  • Day 24 - Has having a Tumblr helped or hurt your recovery? Why?
  • Day 25 - What/who in your life makes you smile ear to ear? Why?
  • Day 26 - What would you say to someone if they told you 'I give up on my recovery. It’s too hard.’?
  • Day 27 - Tell us a story about yourself in the midst of your addiction/disorder. It can be positive or negative.
  • Day 28 - What do you feel is your greatest strength?
  • Day 29 - What are some of your favorite recovery blogs or sites?
  • Day 30 - What is the best part about being in recovery?

(source.)

Hope this helps lovely <3

-Shelby (:

Tips for Breaking Your Gum Addiction

It’s been a little more than two and a half months since I stopped chewing gum, so I wanted to share some advice on how to do it :) 

  • Focus on the long-term gratification. Try to make it just one day without gum. At the end of the day, think about how good it feels to NOT have chewed gum. I know that after I binged on gum, I always experienced guilt/shame/sadness— compared to pride/accomplishment when I had resisted the temptation. Chewing gum feels good in the moment, but (literally) at the end of the day, staying strong feels so much better.
  • Respect your hunger. You’re thinking, “But I chew gum so I don’t HAVE to eat!” Sorry, but gum doesn’t equal nutrients. You need food in your mouth, not flavor. If you rely on gum as a way to stimulate your taste buds while restricting, there’s only one way to kick the habit, and that’s to eat when you’re hungry. Trust me, I know it’s hard. I’ve been starving an hour after a huge breakfast, and although in the past I would’ve chewed manically for two hours to put off eating until my “set time,” now I have a snack. Your body is telling you something, and it’s your responsibility to listen, not trick it.
  • Brush your teeth. If you’re craving gum not because you’re hungry, but because you’re bored, brush your teeth! It’s the same burst-y effect in your mouth, but unlike gum, it has that sense of finality, like after you brush your teeth, you’re going to move on with your life.
  • Don’t chew it at all. Ever. You’re dependent on gum, and so you can’t chew it “in moderation.” Don’t accept pieces from friends, don’t buy a pack with the plan to spread it out over a couple of days, just. don’t. chew. it. I know from prior experiences of trying to quit that “just one piece” turns into a whole pack very, very quickly.
  • Mark your progress on a calendar/reward yourself. For every day you make it, draw a little smiley-face. It’s so so so cool to see the smiley faces stack up. After I reach certain mile-stones, I like to treat myself!

I hope this advice helps anyone who is trying to stop chewing gum!

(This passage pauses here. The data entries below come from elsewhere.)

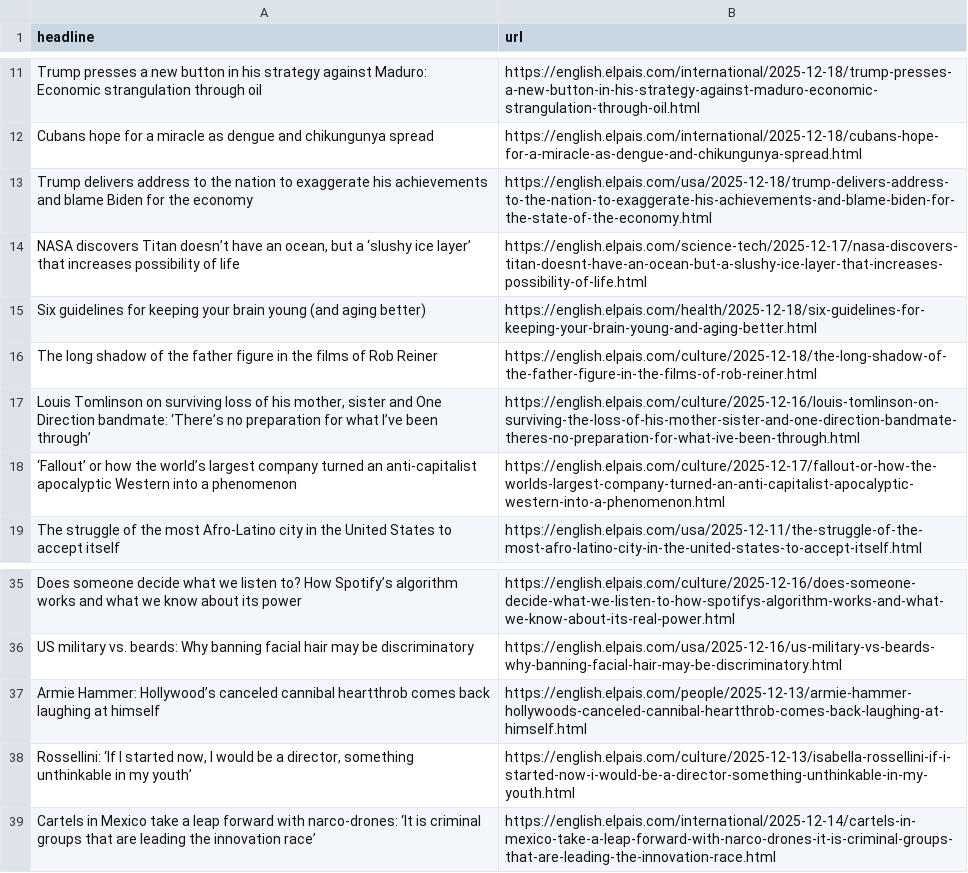
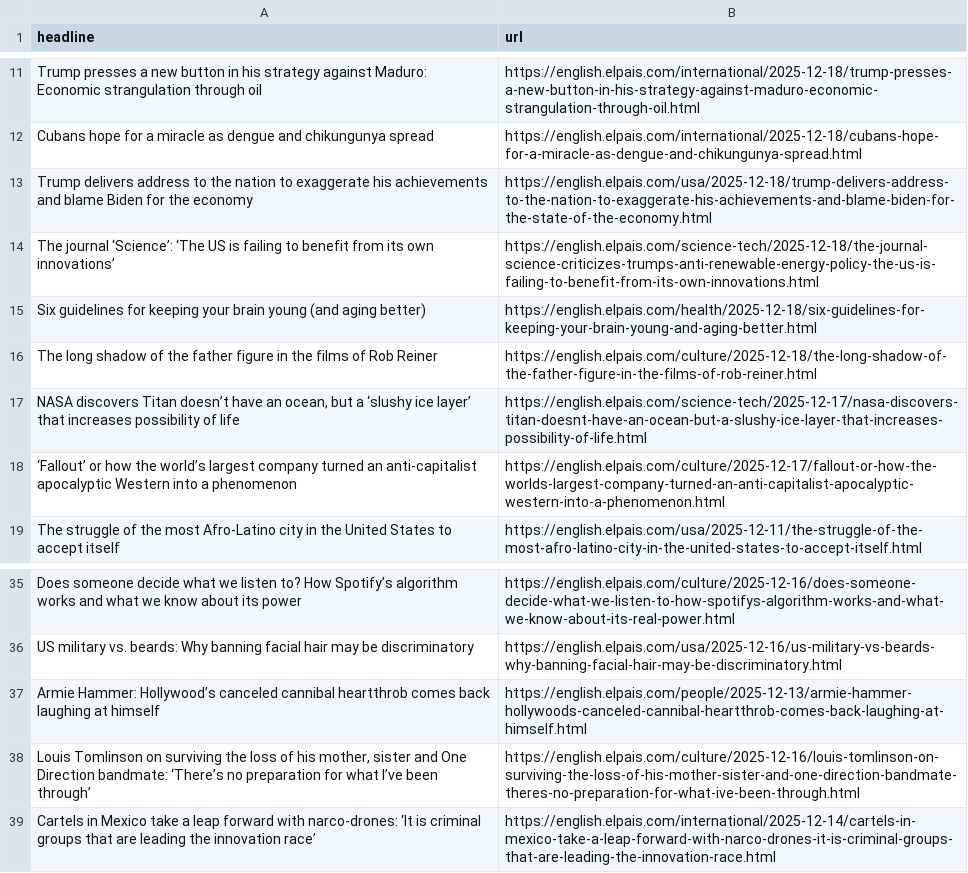
Before and after one commit to adiel3/el-pais-autoscraper, a CSV file: headlines.csv, drawn as a sheet; only a part is shown, gaps mark what is left out.

```diff
--- a/headlines.csv
+++ b/headlines.csv
@@ -13,6 +13,6 @@ Cubans hope for a miracle as dengue and chikungunya spread,https://english.elpai
 Trump delivers address to the nation to exaggerate his achievements and blame Biden for the economy,https://english.elpais.com/usa/2025-12-18/trump-delivers-address-to-the-nation-to-exaggerate-his-achievements-and-blame-biden-for-the-state-of-the-economy.html
-"NASA discovers Titan doesn’t have an ocean, but a ‘slushy ice layer’ that increases possibility of life",https://english.elpais.com/science-tech/2025-12-17/nasa-discovers-titan-doesnt-have-an-ocean-but-a-slushy-ice-layer-that-increases-possibility-of-life.html
+The journal ‘Science’: ‘The US is failing to benefit from its own innovations’,https://english.elpais.com/science-tech/2025-12-18/the-journal-science-criticizes-trumps-anti-renewable-energy-policy-the-us-is-failing-to-benefit-from-its-own-innovations.html
 Six guidelines for keeping your brain young (and aging better),https://english.elpais.com/health/2025-12-18/six-guidelines-for-keeping-your-brain-young-and-aging-better.html
 The long shadow of the father figure in the films of Rob Reiner,https://english.elpais.com/culture/2025-12-18/the-long-shadow-of-the-father-figure-in-the-films-of-rob-reiner.html
-"Louis Tomlinson on surviving loss of his mother, sister and One Direction bandmate: ‘There’s no preparation for what I’ve been through’",https://english.elpais.com/culture/2025-12-16/louis-tomlinson-on-surviving-the-loss-of-his-mother-sister-and-one-direction-bandmate-theres-no-preparation-for-what-ive-been-through.html
+"NASA discovers Titan doesn’t have an ocean, but a ‘slushy ice layer’ that increases possibility of life",https://english.elpais.com/science-tech/2025-12-17/nasa-discovers-titan-doesnt-have-an-ocean-but-a-slushy-ice-layer-that-increases-possibility-of-life.html
 ‘Fallout’ or how the world’s largest company turned an anti-capitalist apocalyptic Western into a phenomenon,https://english.elpais.com/culture/2025-12-17/fallout-or-how-the-worlds-largest-company-turned-an-anti-capitalist-apocalyptic-western-into-a-phenomenon.html
@@ -37,3 +37,3 @@ US military vs. beards: Why banning facial hair may be discriminatory ,https://e
 Armie Hammer: Hollywood’s canceled cannibal heartthrob comes back laughing at himself,https://english.elpais.com/people/2025-12-13/armie-hammer-hollywoods-canceled-cannibal-heartthrob-comes-back-laughing-at-himself.html
-"Rossellini: ‘If I started now, I would be a director, something unthinkable in my youth’",https://english.elpais.com/culture/2025-12-13/isabella-rossellini-if-i-started-now-i-would-be-a-director-something-unthinkable-in-my-youth.html
+"Louis Tomlinson on surviving the loss of his mother, sister and One Direction bandmate: ‘There’s no preparation for what I’ve been through’",https://english.elpais.com/culture/2025-12-16/louis-tomlinson-on-surviving-the-loss-of-his-mother-sister-and-one-direction-bandmate-theres-no-preparation-for-what-ive-been-through.html
 Cartels in Mexico take a leap forward with narco-drones: ‘It is criminal groups that are leading the innovation race’,https://english.elpais.com/international/2025-12-14/cartels-in-mexico-take-a-leap-forward-with-narco-drones-it-is-criminal-groups-that-are-leading-the-innovation-race.html
```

It’s such a hard thing to overcome, but speaking as someone who used to walk two miles just to buy a pack, it’s definitely do-able.